Summarize your learning experience with possible applications to research or teaching.

websites: classic, popular, and representative authors and literature; Alternative American Renaissance; Purpose of literature to entertain and instruct.

Examples from our course readings: (not exhaustive—welcome to bring in others)

“Classic” authors and texts: Dickinson; Hawthorne; Emerson; Cooper; Irving; Thoreau

“Popular” authors and texts: Irving, Poe, Cooper, Stowe; you may also refer to popular authors beyond this course.

“Representative” texts and authors: William Apess; Cherokee Memorials; Frederick Douglass; Sojourner Truth; Harriet Jacobs; Margaret Fuller; Elizabeth Cady Stanton.

*Also consider authors who combine or cross categories: Poe, Douglass, Stowe, Irving, Fuller, Cooper.

Models from 2012: scroll to B4 at 2012 final examIndex to Sample Answers; Models from 2010; Models of Essay 4 from 2008; Models of Essay 4 from 2006; Models of Essay 4 from 2004

C5. Romanticism & Realism. Compare and contrast the styles of Romanticism and Realism in 2 or 3 texts from our course. These texts may entirely represent Romanticism (e.g., The Last of the Mohicans, Ligeia) or Realism (Life in the Iron Mills, "The Wound-Dresser"), or you may examine both Romanticism and Realism in a single text (e.g., Uncle Tom's Cabin, Life in the Iron Mills, "The Wound-Dresser") or some combination of these approaches. 2 or 3 texts total required in any case.

Essential term websites: Romanticism; Realism

Models from American Renaissance 2013: Briana Perry, Elevated Romanticism, Blunt Realism; Mickey Thames, Romantic Sentiments in a Realistic World; Kayla Davis, The Realities of Romanticism

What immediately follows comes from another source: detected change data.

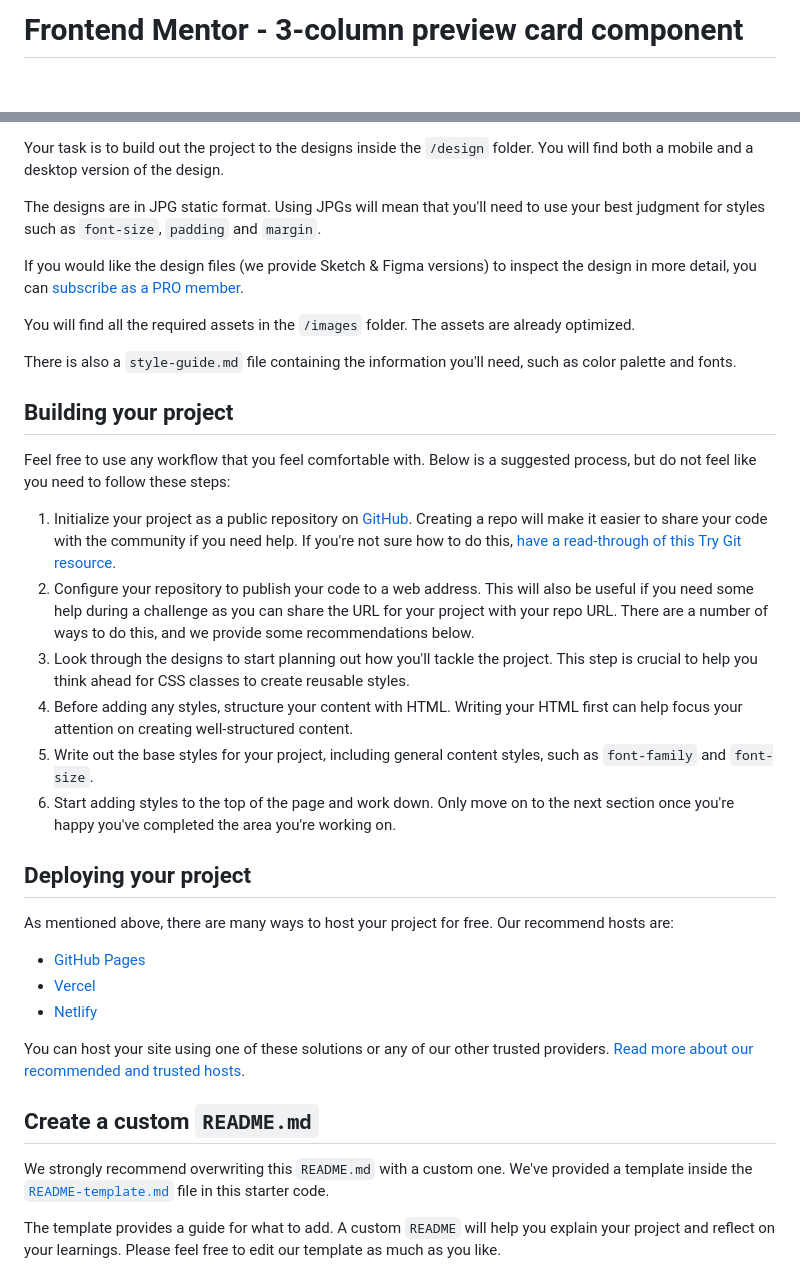
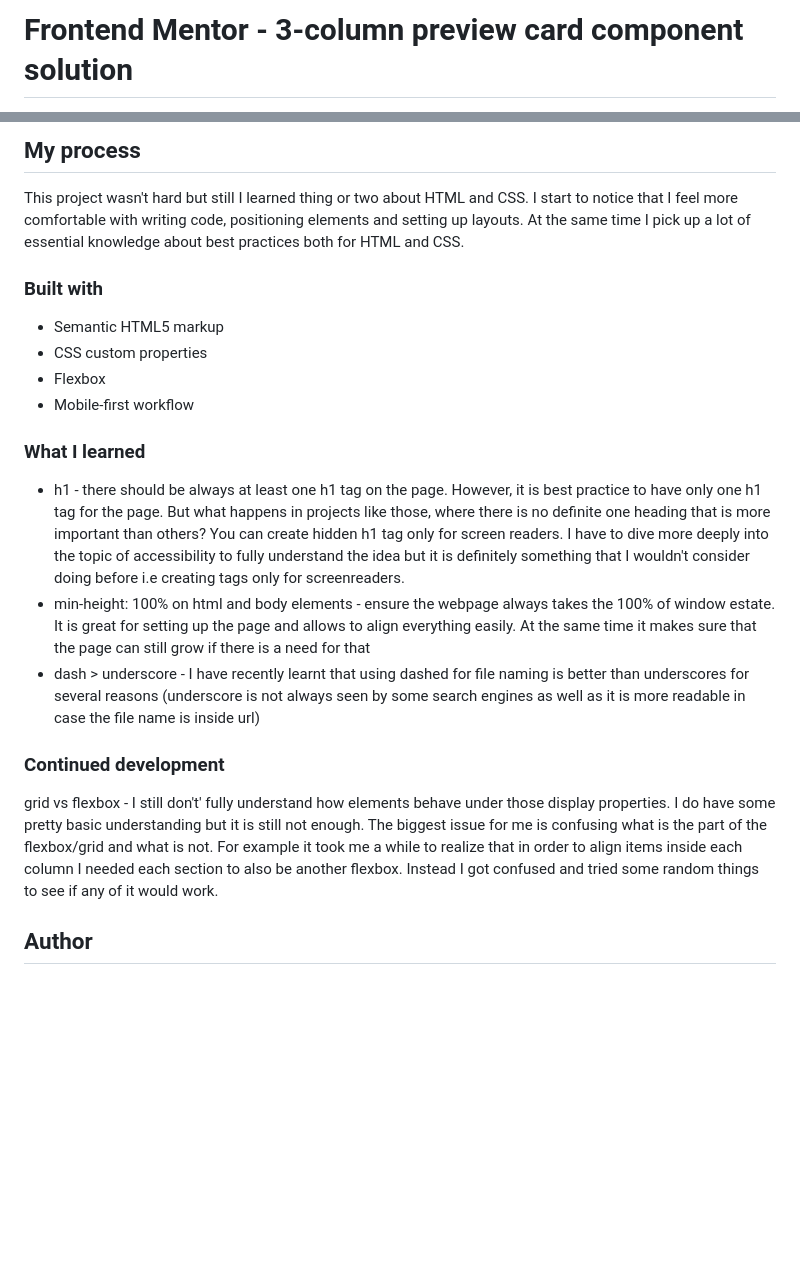
Before and after one commit to beslerpatryk/column-preview-card-component, a Markdown page: README.md, 2 parts joined by grey strips. Rendered like a GitHub page; blank space fills up the shorter version.

```diff
--- a/README.md
+++ b/README.md
@@ -1,2 +1,2 @@
-# Frontend Mentor - 3-column preview card component
+# Frontend Mentor - 3-column preview card component solution
 
@@ -27,38 +37,24 @@ Want some support on the challenge? [Join our Slack community](https://www.front
 
-Your task is to build out the project to the designs inside the `/design` folder. You will find both a mobile and a desktop version of the design.
+## My process
 
-The designs are in JPG static format. Using JPGs will mean that you'll need to use your best judgment for styles such as `font-size`, `padding` and `margin`.
+This project wasn't hard but still I learned thing or two about HTML and CSS. I start to notice that I feel more comfortable with writing code, positioning elements and setting up layouts. At the same time I pick up a lot of essential knowledge about best practices both for HTML and CSS.
 
-If you would like the design files (we provide Sketch & Figma versions) to inspect the design in more detail, you can [subscribe as a PRO member](https://www.frontendmentor.io/pro).
+### Built with
 
-You will find all the required assets in the `/images` folder. The assets are already optimized.
+-   Semantic HTML5 markup
+-   CSS custom properties
+-   Flexbox
+-   Mobile-first workflow
 
-There is also a `style-guide.md` file containing the information you'll need, such as color palette and fonts.
+### What I learned
 
-## Building your project
+-   h1 - there should be always at least one h1 tag on the page. However, it is best practice to have only one h1 tag for the page. But what happens in projects like those, where there is no definite one heading that is more important than others? You can create hidden h1 tag only for screen readers. I have to dive more deeply into the topic of accessibility to fully understand the idea but it is definitely something that I wouldn't consider doing before i.e creating tags only for screenreaders.
+-   min-height: 100% on html and body elements - ensure the webpage always takes the 100% of window estate. It is great for setting up the page and allows to align everything easily. At the same time it makes sure that the page can still grow if there is a need for that
+-   dash > underscore - I have recently learnt that using dashed for file naming is better than underscores for several reasons (underscore is not always seen by some search engines as well as it is more readable in case the file name is inside url)
 
-Feel free to use any workflow that you feel comfortable with. Below is a suggested process, but do not feel like you need to follow these steps:
+### Continued development
 
-1. Initialize your project as a public repository on [GitHub](https://github.com/). Creating a repo will make it easier to share your code with the community if you need help. If you're not sure how to do this, [have a read-through of this Try Git resource](https://try.github.io/).
-2. Configure your repository to publish your code to a web address. This will also be useful if you need some help during a challenge as you can share the URL for your project with your repo URL. There are a number of ways to do this, and we provide some recommendations below.
-3. Look through the designs to start planning out how you'll tackle the project. This step is crucial to help you think ahead for CSS classes to create reusable styles.
-4. Before adding any styles, structure your content with HTML. Writing your HTML first can help focus your attention on creating well-structured content.
-5. Write out the base styles for your project, including general content styles, such as `font-family` and `font-size`.
-6. Start adding styles to the top of the page and work down. Only move on to the next section once you're happy you've completed the area you're working on.
+grid vs flexbox - I still don't' fully understand how elements behave under those display properties. I do have some pretty basic understanding but it is still not enough. The biggest issue for me is confusing what is the part of the flexbox/grid and what is not. For example it took me a while to realize that in order to align items inside each column I needed each section to also be another flexbox. Instead I got confused and tried some random things to see if any of it would work.
 
-## Deploying your project
+## Author
 
-As mentioned above, there are many ways to host your project for free. Our recommend hosts are:
-
-- [GitHub Pages](https://pages.github.com/)
-- [Vercel](https://vercel.com/)
-- [Netlify](https://www.netlify.com/)
-
-You can host your site using one of these solutions or any of our other trusted providers. [Read more about our recommended and trusted hosts](https://medium.com/frontend-mentor/frontend-mentor-trusted-hosting-providers-bf000dfebe).
-
-## Create a custom `README.md`
-
-We strongly recommend overwriting this `README.md` with a custom one. We've provided a template inside the [`README-template.md`](./README-template.md) file in this starter code.
-
-The template provides a guide for what to add. A custom `README` will help you explain your project and reflect on your learnings. Please feel free to edit our template as much as you like.
-
```
Also changed, not shown: other parts of README.md (+25 -41 lines), README-template.md (deleted, +0 -111 lines), style-guide.md (deleted, +0 -35 lines), images/screenshot.png (added), 2 other files.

Models from American Renaissance 2015: Sarah Hurt, Romanticism as an Aid for Realism; Michael McDonald, Hawkeye vs Hugh: The Battle Between What Is Real & What We Wish Was

C6. Other options for Essay C: Combine two or more topics above into a single essay—but please indicate which topic choices are involved and how and why you're connecting the topics.

Grading criteria:

Surface competence / readability: An occasional careless error won't kill your grade, given time pressures, but repeated or chronic errors are remarked and factored. If you have trouble with spelling, word endings, punctuation, etc., get help from a mentor or tutor (ask them to explain help).

Content: Use, explain, and apply course terms as defined primarily by course term-links; refer frequently to objectives and texts.

Thematic organization & unity: emphasize central themes of your essay. Connect parts of essay to form a unified whole. Use transitions. Organize paragraphs with topic sentences. (Helpful websites: unity, continuity, and transition; Thesis, topic sentences, transition.)

The best exams use terms, themes, and objectives recognizable from class meetings, demonstrate understanding of terms and objectives with quick working definitions and application to examples from texts, while also extending and refreshing common materials with the student's own language, examples, and analyses of shared texts.

Lesser exams talk about the texts but ignore terms and objectives. Students write what they would have said before starting the course. Instructor thinks, "You could have written this without taking the course." Don't make me write this!